[[ Data supplied, beginning ]]

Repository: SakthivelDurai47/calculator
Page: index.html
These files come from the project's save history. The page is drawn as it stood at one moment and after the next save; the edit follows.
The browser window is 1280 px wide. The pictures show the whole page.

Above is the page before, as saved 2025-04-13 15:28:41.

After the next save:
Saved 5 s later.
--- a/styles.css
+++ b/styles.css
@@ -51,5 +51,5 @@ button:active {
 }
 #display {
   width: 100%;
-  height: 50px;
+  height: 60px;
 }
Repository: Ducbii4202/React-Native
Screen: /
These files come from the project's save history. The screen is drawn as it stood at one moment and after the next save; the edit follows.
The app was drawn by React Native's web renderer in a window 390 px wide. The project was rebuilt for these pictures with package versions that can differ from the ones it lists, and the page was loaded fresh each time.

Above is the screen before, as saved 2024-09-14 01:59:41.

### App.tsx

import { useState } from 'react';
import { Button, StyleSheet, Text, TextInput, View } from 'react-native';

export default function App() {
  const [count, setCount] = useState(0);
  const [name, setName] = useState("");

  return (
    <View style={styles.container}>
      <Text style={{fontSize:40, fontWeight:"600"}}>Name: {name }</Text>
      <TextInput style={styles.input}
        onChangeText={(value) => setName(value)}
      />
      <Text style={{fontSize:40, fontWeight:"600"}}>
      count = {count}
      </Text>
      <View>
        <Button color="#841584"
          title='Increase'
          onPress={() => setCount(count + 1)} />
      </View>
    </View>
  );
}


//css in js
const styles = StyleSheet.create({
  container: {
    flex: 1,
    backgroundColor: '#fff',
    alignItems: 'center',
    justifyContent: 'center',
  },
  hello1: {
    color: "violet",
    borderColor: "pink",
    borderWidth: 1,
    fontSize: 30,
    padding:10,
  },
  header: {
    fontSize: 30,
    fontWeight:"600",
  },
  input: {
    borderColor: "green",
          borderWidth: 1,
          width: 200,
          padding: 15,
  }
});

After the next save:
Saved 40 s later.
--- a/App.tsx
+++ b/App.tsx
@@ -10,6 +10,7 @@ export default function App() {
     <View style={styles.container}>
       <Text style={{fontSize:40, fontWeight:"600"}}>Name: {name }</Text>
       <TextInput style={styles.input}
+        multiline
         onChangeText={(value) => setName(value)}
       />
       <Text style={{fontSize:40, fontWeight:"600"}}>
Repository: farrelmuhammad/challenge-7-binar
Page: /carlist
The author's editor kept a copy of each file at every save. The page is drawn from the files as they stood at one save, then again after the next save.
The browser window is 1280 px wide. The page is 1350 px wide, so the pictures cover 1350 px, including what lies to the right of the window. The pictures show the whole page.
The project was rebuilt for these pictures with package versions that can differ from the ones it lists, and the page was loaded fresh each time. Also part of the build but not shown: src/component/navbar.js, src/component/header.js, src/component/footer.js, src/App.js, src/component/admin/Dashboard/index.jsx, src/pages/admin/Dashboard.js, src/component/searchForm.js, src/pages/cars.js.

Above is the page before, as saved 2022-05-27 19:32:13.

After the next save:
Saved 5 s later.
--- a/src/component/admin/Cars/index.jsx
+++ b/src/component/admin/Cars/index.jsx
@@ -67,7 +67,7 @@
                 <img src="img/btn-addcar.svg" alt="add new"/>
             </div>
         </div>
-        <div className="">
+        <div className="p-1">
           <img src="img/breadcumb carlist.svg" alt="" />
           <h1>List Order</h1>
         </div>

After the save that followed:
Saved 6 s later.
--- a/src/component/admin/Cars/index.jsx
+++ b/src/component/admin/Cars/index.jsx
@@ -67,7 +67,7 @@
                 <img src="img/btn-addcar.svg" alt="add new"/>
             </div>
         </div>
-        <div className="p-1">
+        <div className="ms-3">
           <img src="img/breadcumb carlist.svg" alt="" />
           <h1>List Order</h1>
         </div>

[[ Data supplied, end ]]

### Aim of the task
The whole listing needs repeating. Match each line exactly.

### The answer
Repository: SakthivelDurai47/calculator
Page: index.html
These files come from the project's save history. The page is drawn as it stood at one moment and after the next save; the edit follows.
The browser window is 1280 px wide. The pictures show the whole page.

Above is the page before, as saved 2025-04-13 15:28:41.

After the next save:
Saved 5 s later.
--- a/styles.css
+++ b/styles.css
@@ -51,5 +51,5 @@ button:active {
 }
 #display {
   width: 100%;
-  height: 50px;
+  height: 60px;
 }
Repository: Ducbii4202/React-Native
Screen: /
These files come from the project's save history. The screen is drawn as it stood at one moment and after the next save; the edit follows.
The app was drawn by React Native's web renderer in a window 390 px wide. The project was rebuilt for these pictures with package versions that can differ from the ones it lists, and the page was loaded fresh each time.

Above is the screen before, as saved 2024-09-14 01:59:41.

### App.tsx

import { useState } from 'react';
import { Button, StyleSheet, Text, TextInput, View } from 'react-native';

export default function App() {
  const [count, setCount] = useState(0);
  const [name, setName] = useState("");

  return (
    <View style={styles.container}>
      <Text style={{fontSize:40, fontWeight:"600"}}>Name: {name }</Text>
      <TextInput style={styles.input}
        onChangeText={(value) => setName(value)}
      />
      <Text style={{fontSize:40, fontWeight:"600"}}>
      count = {count}
      </Text>
      <View>
        <Button color="#841584"
          title='Increase'
          onPress={() => setCount(count + 1)} />
      </View>
    </View>
  );
}


//css in js
const styles = StyleSheet.create({
  container: {
    flex: 1,
    backgroundColor: '#fff',
    alignItems: 'center',
    justifyContent: 'center',
  },
  hello1: {
    color: "violet",
    borderColor: "pink",
    borderWidth: 1,
    fontSize: 30,
    padding:10,
  },
  header: {
    fontSize: 30,
    fontWeight:"600",
  },
  input: {
    borderColor: "green",
          borderWidth: 1,
          width: 200,
          padding: 15,
  }
});

After the next save:
Saved 40 s later.
--- a/App.tsx
+++ b/App.tsx
@@ -10,6 +10,7 @@ export default function App() {
     <View style={styles.container}>
       <Text style={{fontSize:40, fontWeight:"600"}}>Name: {name }</Text>
       <TextInput style={styles.input}
+        multiline
         onChangeText={(value) => setName(value)}
       />
       <Text style={{fontSize:40, fontWeight:"600"}}>
Repository: farrelmuhammad/challenge-7-binar
Page: /carlist
The author's editor kept a copy of each file at every save. The page is drawn from the files as they stood at one save, then again after the next save.
The browser window is 1280 px wide. The page is 1350 px wide, so the pictures cover 1350 px, including what lies to the right of the window. The pictures show the whole page.
The project was rebuilt for these pictures with package versions that can differ from the ones it lists, and the page was loaded fresh each time. Also part of the build but not shown: src/component/navbar.js, src/component/header.js, src/component/footer.js, src/App.js, src/component/admin/Dashboard/index.jsx, src/pages/admin/Dashboard.js, src/component/searchForm.js, src/pages/cars.js.

Above is the page before, as saved 2022-05-27 19:32:13.

After the next save:
Saved 5 s later.
--- a/src/component/admin/Cars/index.jsx
+++ b/src/component/admin/Cars/index.jsx
@@ -67,7 +67,7 @@
                 <img src="img/btn-addcar.svg" alt="add new"/>
             </div>
         </div>
-        <div className="">
+        <div className="p-1">
           <img src="img/breadcumb carlist.svg" alt="" />
           <h1>List Order</h1>
         </div>

After the save that followed:
Saved 6 s later.
--- a/src/component/admin/Cars/index.jsx
+++ b/src/component/admin/Cars/index.jsx
@@ -67,7 +67,7 @@
                 <img src="img/btn-addcar.svg" alt="add new"/>
             </div>
         </div>
-        <div className="p-1">
+        <div className="ms-3">
           <img src="img/breadcumb carlist.svg" alt="" />
           <h1>List Order</h1>
         </div>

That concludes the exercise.